__REQUIRED WORK__. Check each line of the records below for the string "shown", then state how many lines contain it, with no other output.

++++++

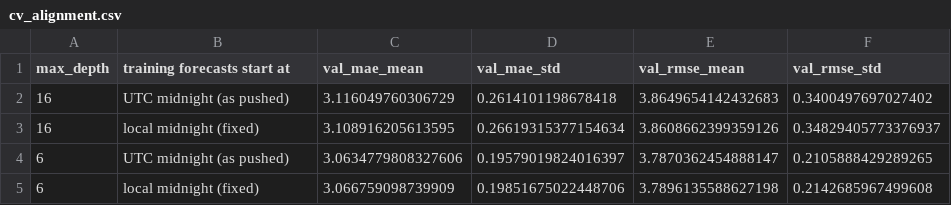
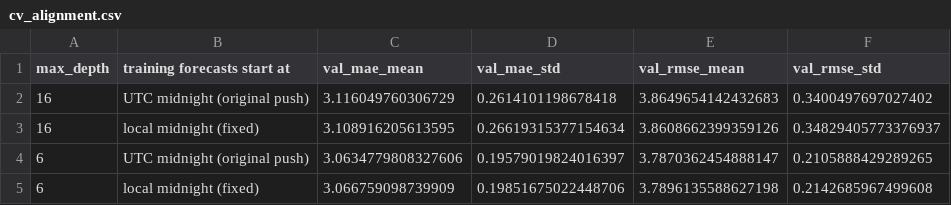
Before and after one commit to Lexielinnnnn/rdu_hourly_temperature, a CSV file: final_model/results/cv_alignment.csv, drawn as a sheet.

```diff
--- a/final_model/results/cv_alignment.csv
+++ b/final_model/results/cv_alignment.csv
@@ -1,5 +1,5 @@
 max_depth,training forecasts start at,val_mae_mean,val_mae_std,val_rmse_mean,val_rmse_std
-16,UTC midnight (as pushed),3.116049760306729,0.2614101198678418,3.8649654142432683,0.3400497697027402
+16,UTC midnight (original push),3.116049760306729,0.2614101198678418,3.8649654142432683,0.3400497697027402
 16,local midnight (fixed),3.108916205613595,0.26619315377154634,3.8608662399359126,0.34829405773376937
-6,UTC midnight (as pushed),3.0634779808327606,0.19579019824016397,3.7870362454888147,0.2105888429289265
+6,UTC midnight (original push),3.0634779808327606,0.19579019824016397,3.7870362454888147,0.2105888429289265
 6,local midnight (fixed),3.066759098739909,0.19851675022448706,3.7896135588627198,0.2142685967499608
```
Also changed, not shown: final_model/results/cv_all_runs.csv, final_model/results/cv_error_by_lead_day.csv, 12 other files.
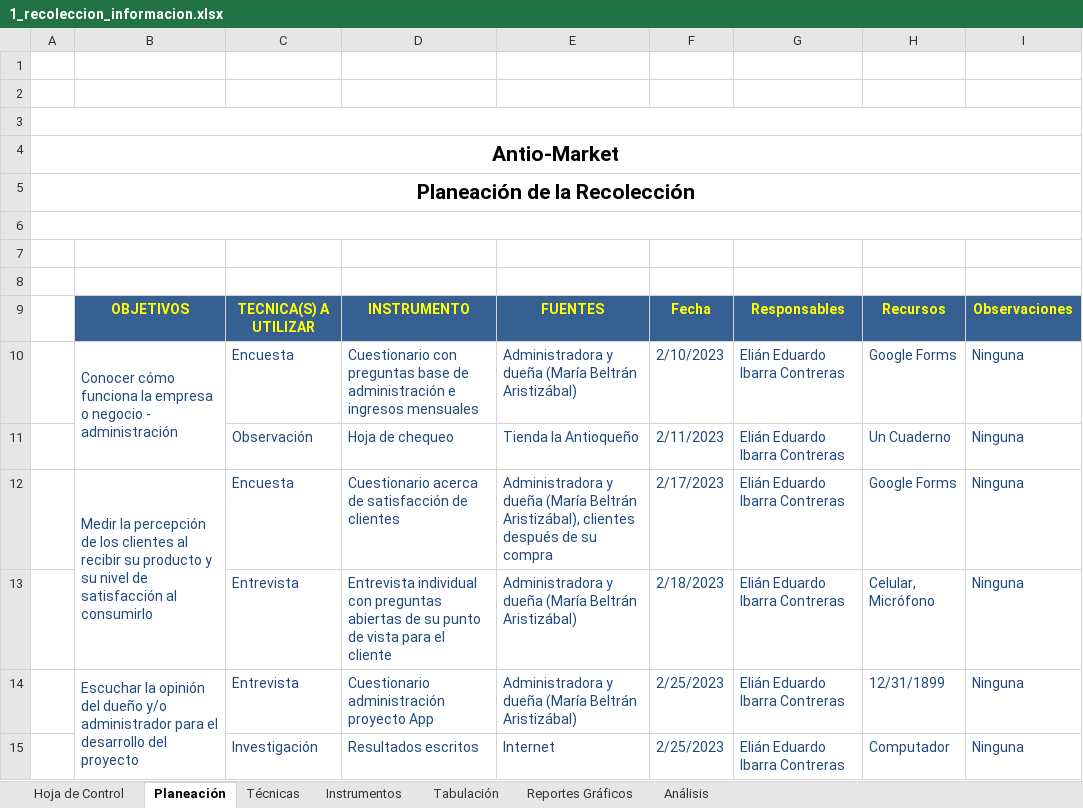
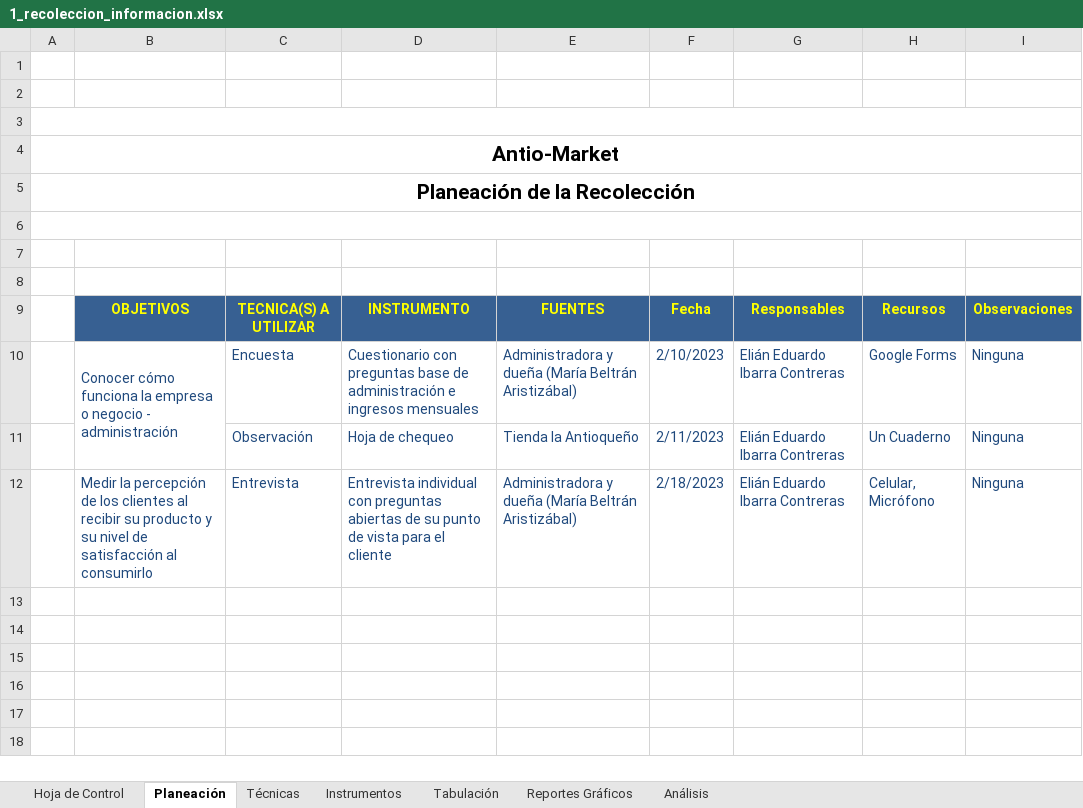
Before and after one commit to FazeElian/TPS_FDS-2671339-AutOsiris-SIW7, an Excel workbook: docs/trim1/gestion_proyecto/1_recoleccion_informacion.xlsx, sheet Planeación, drawn as a sheet; values as stored, in another font and other column widths than the file's, no borders; charts and pictures not drawn; removed rows and columns are numbered as before the commit, all else as after; the diff names each change by its address in the sheet, - before the commit and + after, or states it on an @@ line.

Commit message:
Desarrollo Proyecto

```diff
--- a/docs/trim1/gestion_proyecto/1_recoleccion_informacion.xlsx (sheet Planeación)
+++ b/docs/trim1/gestion_proyecto/1_recoleccion_informacion.xlsx (sheet Planeación)
-row 12:  | Medir la percepción de los clientes al recibir su producto y su nivel de satisfacción al consumirlo | Encuesta | Cuestionario acerca de satisfacción de clientes | Administradora y dueña (María Beltrán Aristizábal), clientes después de su compra | 2/17/2023 | Elián Eduardo Ibarra Contreras | Google Forms | Ninguna
-B12: (empty)
+B12: Medir la percepción de los clientes al recibir su producto y su nivel de satisfacción al consumirlo
-row 14:  | Escuchar la opinión del dueño y/o administrador para el desarrollo del proyecto | Entrevista | Cuestionario administración proyecto App | Administradora y dueña (María Beltrán Aristizábal) | 2/25/2023 | Elián Eduardo Ibarra Contreras | 12/31/1899 | Ninguna
-row 15:  |  | Investigación | Resultados escritos | Internet | 2/25/2023 | Elián Eduardo Ibarra Contreras | Computador | Ninguna
```
Also changed, not shown: charts or pictures.
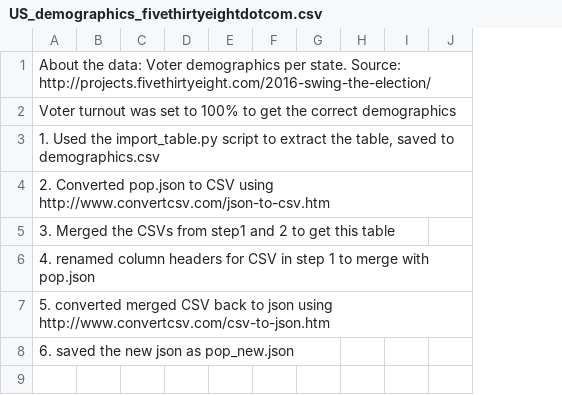
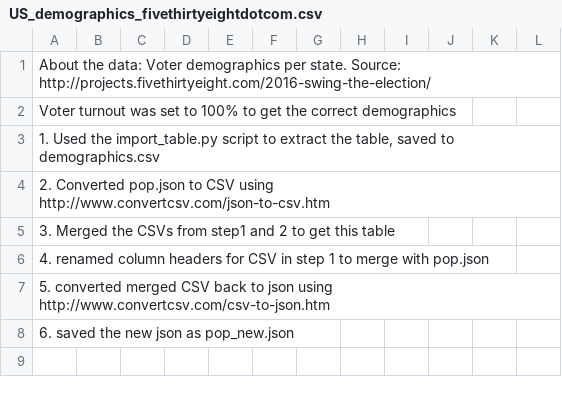
Before and after one commit to shubi4/W209_final_project, a CSV file: US_demographics_fivethirtyeightdotcom.csv, drawn as a sheet; only a part is shown; the diff names each change by its address in the sheet, - before the commit and + after, or states it on an @@ line.

```diff
--- a/US_demographics_fivethirtyeightdotcom.csv
+++ b/US_demographics_fivethirtyeightdotcom.csv
+column K, empty
+column L, empty
```
Also changed, not shown: 5 other files.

++++++

__EXPECTED ANSWER__. 4